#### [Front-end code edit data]
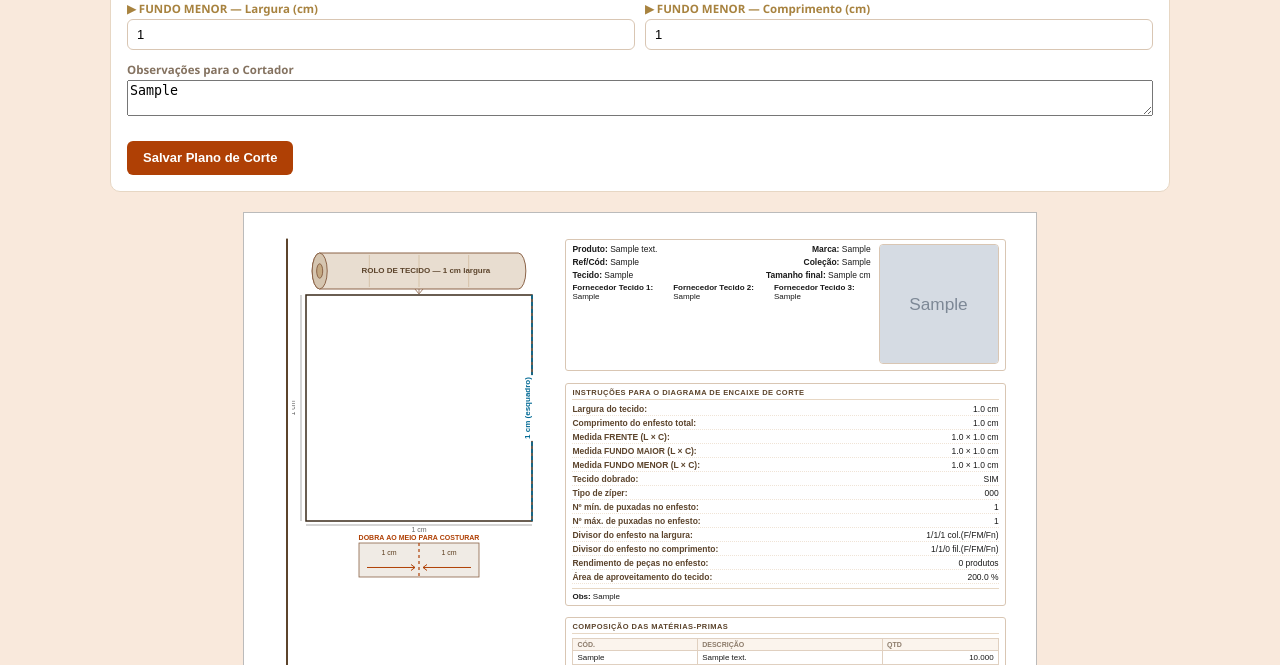
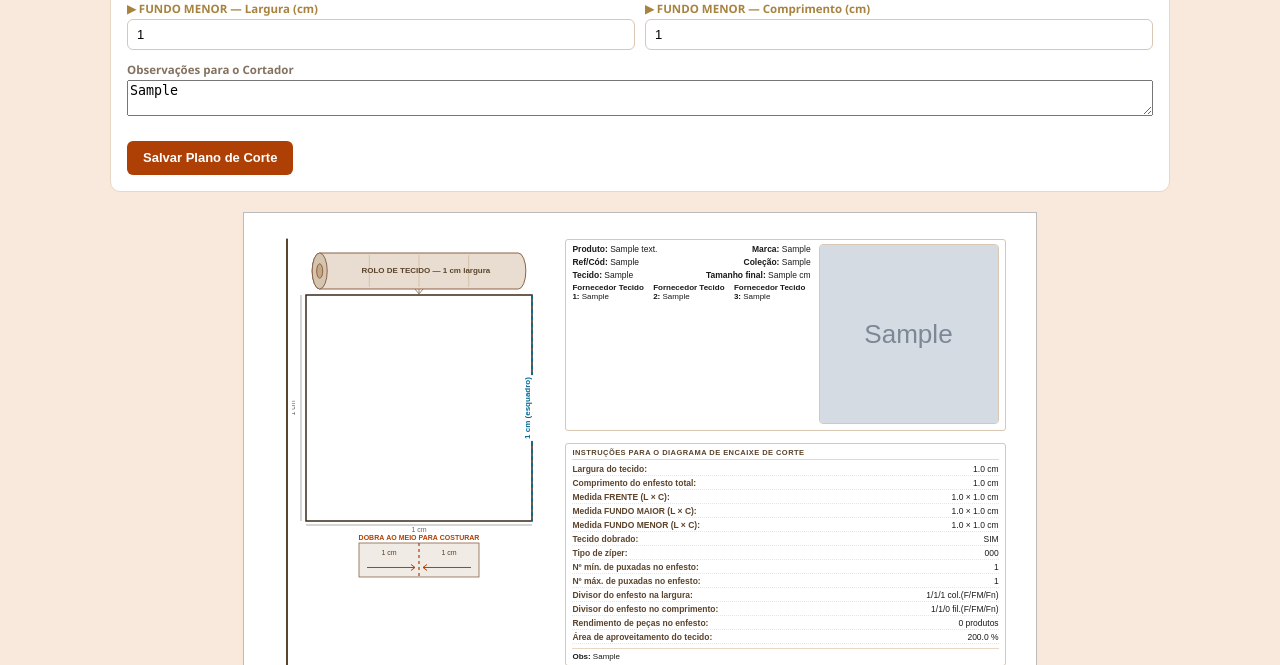
Before and after one commit to casasanchez-bit/sistema_remessa, a Flask app: page /produtos/1/plano-corte in a window 1280 px wide. Shown: the part 918-1583 px from the top of the page. Run offline with Flask 3, Linux system fonts and the light colour scheme; the visitor is signed in with stand-in values (Sample User, id 1); tables that the repository leaves empty hold one stand-in row (values such as "Sample post"); grey boxes marked "Sample" are stand-in pictures; some libraries are stand-ins or nearby versions.

Commit message:
Aumentar foto do produto mais 50% no plano de corte
Visualização principal: 120×120 → 180×180 px
Impressão simples: 160×160 → 240×240 px

Co-Authored-By: Claude Sonnet 4.6 <noreply@anthropic.com>

```diff
--- a/templates/produto_plano_corte.html
+++ b/templates/produto_plano_corte.html
@@ -259,7 +259,7 @@
       {% if plano.foto_produto %}
       <div style="flex-shrink:0;">
         <img src="{{ url_for('static', filename='fotos_plano_corte/' ~ plano.foto_produto) }}"
-             style="width:120px;height:120px;object-fit:cover;border-radius:4px;border:1px solid #d9c6b3;">
+             style="width:180px;height:180px;object-fit:cover;border-radius:4px;border:1px solid #d9c6b3;">
       </div>
       {% endif %}
     </div>
@@ -400,7 +400,7 @@
       {% if plano.foto_produto %}
       <div style="flex-shrink:0;">
         <img src="{{ url_for('static', filename='fotos_plano_corte/' ~ plano.foto_produto) }}"
-             style="width:160px;height:160px;object-fit:cover;border-radius:5px;border:1px solid #d9c6b3;">
+             style="width:240px;height:240px;object-fit:cover;border-radius:5px;border:1px solid #d9c6b3;">
       </div>
       {% endif %}
     </div>
```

#### [The problem]
Repeat every line above exactly, minus the pictures.

#### [Task result]
Before and after one commit to casasanchez-bit/sistema_remessa, a Flask app: page /produtos/1/plano-corte in a window 1280 px wide. Shown: the part 918-1583 px from the top of the page. Run offline with Flask 3, Linux system fonts and the light colour scheme; the visitor is signed in with stand-in values (Sample User, id 1); tables that the repository leaves empty hold one stand-in row (values such as "Sample post"); grey boxes marked "Sample" are stand-in pictures; some libraries are stand-ins or nearby versions.

Commit message:
Aumentar foto do produto mais 50% no plano de corte
Visualização principal: 120×120 → 180×180 px
Impressão simples: 160×160 → 240×240 px

Co-Authored-By: Claude Sonnet 4.6 <noreply@anthropic.com>

```diff
--- a/templates/produto_plano_corte.html
+++ b/templates/produto_plano_corte.html
@@ -259,7 +259,7 @@
       {% if plano.foto_produto %}
       <div style="flex-shrink:0;">
         <img src="{{ url_for('static', filename='fotos_plano_corte/' ~ plano.foto_produto) }}"
-             style="width:120px;height:120px;object-fit:cover;border-radius:4px;border:1px solid #d9c6b3;">
+             style="width:180px;height:180px;object-fit:cover;border-radius:4px;border:1px solid #d9c6b3;">
       </div>
       {% endif %}
     </div>
@@ -400,7 +400,7 @@
       {% if plano.foto_produto %}
       <div style="flex-shrink:0;">
         <img src="{{ url_for('static', filename='fotos_plano_corte/' ~ plano.foto_produto) }}"
-             style="width:160px;height:160px;object-fit:cover;border-radius:5px;border:1px solid #d9c6b3;">
+             style="width:240px;height:240px;object-fit:cover;border-radius:5px;border:1px solid #d9c6b3;">
       </div>
       {% endif %}
     </div>
```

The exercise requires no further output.